Is teen smoking going down?
Tobacco retailer violation rate better than national average
CLARKSBURG -- West Virginia is ahead of the nation as a whole when it comes to stopping the illegal sale of tobacco products to minors, a federal report says.
In 2002, West Virginia reported a retailer violation rate of 10.1 percent -- below the national average of 14.1 percent and about half the targeted 20 percent, according to data released last month by the federal Substance Abuse and Mental Health Services Administration.

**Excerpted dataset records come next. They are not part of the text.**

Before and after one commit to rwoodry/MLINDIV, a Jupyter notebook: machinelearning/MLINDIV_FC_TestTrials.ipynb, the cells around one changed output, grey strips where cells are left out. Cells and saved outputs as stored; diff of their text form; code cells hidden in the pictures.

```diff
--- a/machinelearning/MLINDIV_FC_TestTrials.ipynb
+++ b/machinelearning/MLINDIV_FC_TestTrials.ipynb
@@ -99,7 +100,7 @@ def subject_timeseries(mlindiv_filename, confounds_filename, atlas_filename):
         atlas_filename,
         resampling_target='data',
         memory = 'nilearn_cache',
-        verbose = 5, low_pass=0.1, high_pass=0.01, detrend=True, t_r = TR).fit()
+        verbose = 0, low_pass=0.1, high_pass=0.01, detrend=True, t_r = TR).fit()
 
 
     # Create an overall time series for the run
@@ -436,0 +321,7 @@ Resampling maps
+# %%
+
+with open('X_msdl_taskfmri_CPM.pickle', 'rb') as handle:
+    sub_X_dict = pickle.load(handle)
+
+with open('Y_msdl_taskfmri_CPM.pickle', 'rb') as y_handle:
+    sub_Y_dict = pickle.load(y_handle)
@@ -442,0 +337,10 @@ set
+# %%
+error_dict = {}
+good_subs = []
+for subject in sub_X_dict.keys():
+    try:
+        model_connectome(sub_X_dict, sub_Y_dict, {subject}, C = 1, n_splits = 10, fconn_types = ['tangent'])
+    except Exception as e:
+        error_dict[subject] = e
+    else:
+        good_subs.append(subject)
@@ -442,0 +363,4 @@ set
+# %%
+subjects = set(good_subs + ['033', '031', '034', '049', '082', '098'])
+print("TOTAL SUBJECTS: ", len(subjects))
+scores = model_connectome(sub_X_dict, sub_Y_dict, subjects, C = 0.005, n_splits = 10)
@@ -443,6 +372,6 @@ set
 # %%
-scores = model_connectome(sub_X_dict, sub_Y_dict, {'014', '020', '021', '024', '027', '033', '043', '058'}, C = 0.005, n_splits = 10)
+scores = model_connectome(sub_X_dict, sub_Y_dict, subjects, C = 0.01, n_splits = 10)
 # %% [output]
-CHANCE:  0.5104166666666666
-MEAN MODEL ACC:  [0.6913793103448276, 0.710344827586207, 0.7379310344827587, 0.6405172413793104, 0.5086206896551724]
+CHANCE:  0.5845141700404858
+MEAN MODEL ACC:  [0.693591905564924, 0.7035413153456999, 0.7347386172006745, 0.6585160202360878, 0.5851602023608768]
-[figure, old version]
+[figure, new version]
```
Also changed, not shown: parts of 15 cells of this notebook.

Colorado reported the lowest rate at 5.4 percent, while Alaska had the highest at 30.2 percent, the data showed. Numbers for 2003 were not yet available.
''Eight years ago, we could probably get eight out of 10 stores (to sell during a sting operation),'' Clarksburg Police Chief John Walker said. ''Today, we'd probably be hard pressed to find one or two. We've definitely seen a dramatic improvement in retailers being more cautious and not selling to underage people.''
Improved technology, such as hand-held scanners that read bar codes on West Virginia driver's licenses and identification cards, probably contributes to the drop in retailer violations, said Bridgeport Police Chief Jack Clayton. That system can help prevent teens from selling to friends, Clayton said.
The federal data is based on reports submitted by states in response to the 1992 Synar Amendment that restricts access to tobacco by those under the age of 18.
''It's one of the more encouraging factors we've seen that the laws are working,'' said Amy Shuler Goodwin, press secretary to Gov. Bob Wise. ''That's one of the reasons the governor is committed to putting even more money into programming and education.''
Wise won a tough legislative fight last year to increase taxes on a pack of cigarettes from 17 cents to 55 cents. Now he wants to raise the tax to 75 cents while almost tripling cigar and smokeless tobacco taxes to 20 percent of the wholesale price.
Such a tax increase could generate $36 million, of which Wise has committed about $6.5 million to anti-tobacco campaigns, Shuler Goodwin said.
Mary Beth Mazzie, a senior at Liberty High School and member of Teens Against Tobacco Use, said more can be done to stop youth from smoking. Mazzie said she personally has seen a decline in teen smoking.
However, ''I also think that some people just have their friends buy cigarettes for them. But for the most part, I think it is going down,'' Mazzie said. ''There's always stuff you can do to improve (education), like focus more on middle school kids, because I think that's where it starts more.''